Content starts

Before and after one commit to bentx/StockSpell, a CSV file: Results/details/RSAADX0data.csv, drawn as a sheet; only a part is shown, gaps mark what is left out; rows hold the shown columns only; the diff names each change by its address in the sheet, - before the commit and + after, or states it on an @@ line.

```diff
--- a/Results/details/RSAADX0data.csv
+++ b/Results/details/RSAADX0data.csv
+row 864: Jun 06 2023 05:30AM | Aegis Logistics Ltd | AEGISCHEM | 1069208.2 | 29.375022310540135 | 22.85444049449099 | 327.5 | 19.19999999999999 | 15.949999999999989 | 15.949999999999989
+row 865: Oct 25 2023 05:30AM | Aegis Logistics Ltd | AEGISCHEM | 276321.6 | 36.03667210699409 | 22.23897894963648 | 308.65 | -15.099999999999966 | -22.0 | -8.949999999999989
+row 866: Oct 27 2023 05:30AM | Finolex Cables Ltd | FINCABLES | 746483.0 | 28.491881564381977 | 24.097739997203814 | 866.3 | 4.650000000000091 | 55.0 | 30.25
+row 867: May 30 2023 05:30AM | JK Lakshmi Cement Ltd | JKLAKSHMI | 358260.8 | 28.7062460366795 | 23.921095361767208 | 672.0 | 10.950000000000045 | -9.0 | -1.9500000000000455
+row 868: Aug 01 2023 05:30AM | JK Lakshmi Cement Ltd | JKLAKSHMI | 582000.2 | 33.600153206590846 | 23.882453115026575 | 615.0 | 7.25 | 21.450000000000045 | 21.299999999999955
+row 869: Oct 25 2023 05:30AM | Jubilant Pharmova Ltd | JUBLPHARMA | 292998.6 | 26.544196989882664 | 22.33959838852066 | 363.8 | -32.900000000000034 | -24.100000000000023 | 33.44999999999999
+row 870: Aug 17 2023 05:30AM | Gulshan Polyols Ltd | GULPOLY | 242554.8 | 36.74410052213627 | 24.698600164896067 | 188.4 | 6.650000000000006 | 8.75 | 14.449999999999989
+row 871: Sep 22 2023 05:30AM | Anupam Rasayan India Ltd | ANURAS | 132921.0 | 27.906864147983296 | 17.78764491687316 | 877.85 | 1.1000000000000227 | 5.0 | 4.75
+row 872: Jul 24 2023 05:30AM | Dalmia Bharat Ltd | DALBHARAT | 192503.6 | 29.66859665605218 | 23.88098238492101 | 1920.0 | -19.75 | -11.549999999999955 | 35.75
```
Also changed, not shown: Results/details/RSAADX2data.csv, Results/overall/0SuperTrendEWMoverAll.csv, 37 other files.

Content ends

#### Your assignment:
How many lines in the listing contain the word "Results"? Answer with the count and nothing else.

#### Task result:
4